I've wanted to re-cover the seats at our kitchen table for about four years now. They look like someone wet their pants while sitting on them and considering we've had these chairs for our kids' entire lifetimes, there is a good chance someone has peed on them at some point. It's very unappealing. So I decided Thanksgiving break was the time. And, after watching about 25 online chair recovering videos, I had convinced myself this was a job we could do really, in one afternoon.
I assumed we'd remove a few staples, lay down the new fabric, restaple everything using my keen gift wrapping skills, and in just a few minutes we'd have ourselves some new non-biohazard chairs to proudly offer to guests and the like for festive occasions in our home. However, when I removed the first seat and turned it over, I began to wonder if I needed to adjust my timeline a bit.

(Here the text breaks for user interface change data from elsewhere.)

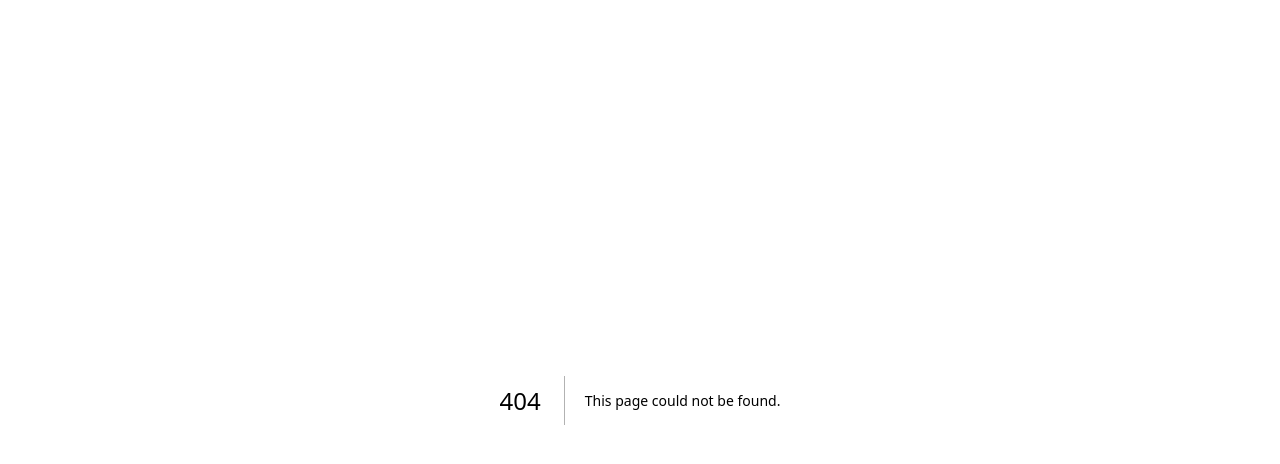
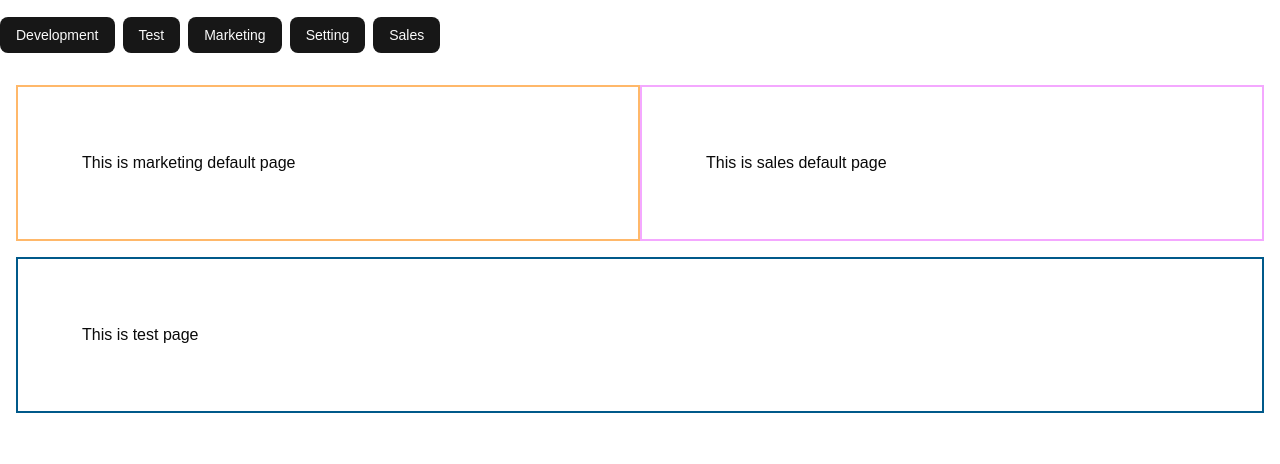
Before and after one commit to hisuvo/blog-client, a Next.js app: page /test in a window 1280 px wide. Before the commit this address had no page. Shown: the top 464 px of the page. Built offline with nearby package versions, Linux system fonts and the light colour scheme.

Commit message:
parallel routing practice  practice folder inside

```diff
--- /dev/null
+++ b/src/app/(practice)/@marketingSlot/default.tsx
@@ -0,0 +1,9 @@
+import React from "react";
+
+export default function MarketingDefault() {
+  return (
+    <div className="border-2 p-16 border-orange-300">
+      <h1>This is marketing default page</h1>
+    </div>
+  );
+}
--- /dev/null
+++ b/src/app/(practice)/@marketingSlot/marketing/page.tsx
@@ -0,0 +1,9 @@
+import React from "react";
+
+export default function MarketingPage() {
+  return (
+    <div className="border-2 p-16 border-blue-300">
+      <h1>Marketing page</h1>
+    </div>
+  );
+}
--- /dev/null
+++ b/src/app/(practice)/@marketingSlot/marketing/setting/page.tsx
@@ -0,0 +1,9 @@
+import React from "react";
+
+export default function SettingPage() {
+  return (
+    <div className="border-2 p-16 border-yellow-300">
+      <h1>Setting page</h1>
+    </div>
+  );
+}
--- /dev/null
+++ b/src/app/(practice)/@salesSlot/default.tsx
@@ -0,0 +1,9 @@
+import React from "react";
+
+export default function SalesDefault() {
+  return (
+    <div className="border-2 p-16 border-fuchsia-300">
+      <h1>This is sales default page</h1>
+    </div>
+  );
+}
--- /dev/null
+++ b/src/app/(practice)/@salesSlot/sales/page.tsx
@@ -0,0 +1,9 @@
+import React from "react";
+
+export default function SalesPage() {
+  return (
+    <div className="border-2 p-16 border-green-300">
+      <h1>This sales page</h1>
+    </div>
+  );
+}
--- /dev/null
+++ b/src/app/(practice)/default.tsx
@@ -0,0 +1,9 @@
+import React from "react";
+
+export default function RootDefault() {
+  return (
+    <div className="border-2 p-16 border-red-800">
+      <h1>This is Root Default page</h1>
+    </div>
+  );
+}
--- /dev/null
+++ b/src/app/(practice)/development/page.tsx
@@ -0,0 +1,5 @@
+import React from "react";
+
+export default function DevelopmentPage() {
+  return <div className="border-2 p-16 border-teal-300">Development page</div>;
+}
--- /dev/null
+++ b/src/app/(practice)/layout.tsx
@@ -0,0 +1,46 @@
+import { Button } from "@/components/ui/button";
+import Link from "next/link";
+import React from "react";
+
+export default function PracticeLayout({
+  children,
+  marketingSlot,
+  salesSlot,
+}: {
+  children: React.ReactNode;
+  marketingSlot: React.ReactNode;
+  salesSlot: React.ReactNode;
+}) {
+  return (
+    <div>
+      <div>
+        <nav className="space-x-2 py-4 text-2xl">
+          <Button asChild>
+            <Link href={"/development"}>Development</Link>
+          </Button>
+          <Button asChild>
+            <Link href={"/test"}>Test</Link>
+          </Button>
+          <Button asChild>
+            <Link href={"/marketing"}>Marketing</Link>
+          </Button>
+          <Button asChild>
+            <Link href={"/marketing/setting"}>Setting</Link>
+          </Button>
+          <Button asChild>
+            <Link href={"/sales"}>Sales</Link>
+          </Button>
+        </nav>
+      </div>
+
+      <div className="*:m-4">
+        <div className="flex justify-between *:w-full">
+          {marketingSlot}
+          {salesSlot}
+        </div>
+
+        {children}
+      </div>
+    </div>
+  );
+}
--- /dev/null
+++ b/src/app/(practice)/test/page.tsx
@@ -0,0 +1,9 @@
+import React from "react";
+
+export default function TestPage() {
+  return (
+    <div className="border-2 p-16 border-sky-800">
+      <h1>This is test page</h1>
+    </div>
+  );
+}
```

Some credit really must be given to whomever was operating the staple gun at Room and Board when they made our chairs because there were about 450 industrial strength staples in the bottom of the seat. Removing a single staple required two different prying tools, a pair of pliers, and Band-Aids. We finally got all of them out of one chair and, after laying exhausted on our kitchen floor for a few minutes and discussing the benefits of using a professional upholsterer, we prepared to start the re-covering process.
We laid the new fabric out, placed the chair seat on top, and neatly pulled up one side to staple it in the middle as instructed. In every single video I watched while preparing for this job, the staples went right in and in about two minutes, the seat was covered. All things considered, I shouldn't have been too surprised when our staples didn't even make it halfway into the seat bottom. Apparently, our seats are made from a unique wood/steel combo and are impervious to your average staple gun, so now we need to actually rent equipment to do the job I thought could be done during halftime of a football game.
At this point, rather than a kitchen table surrounded by eight chairs with ikat printed seats and accessorized with two rustic wood lanterns festively adorned with fresh greens and an adorable red and white striped ribbon, we have a table surrounded by eight chairs (one of which has no seat) and covered in yards of fabric, tools, screws, staples, and Band-Aid wrappers. Not exactly the epitome of holiday style.
But we'll get there. Just a quick trip to rent the equipment, pass whatever certification is needed to operate the machinery, and we'll be on our way. We still have three weeks, right?
I'm wearing this.
I'll be cyber shopping, decking the halls, and doing laundry. 'Tis the season.
It's Meatless Monday and we're having black bean quesadillas and a salad with a homemade ranch dressing. It may be meatless, but I make no promises about being fat-free.
gratitude: lots of time with just the family, an absolutely beautiful day for skiing, turkey tetrazzini, sweaters
thanks and love.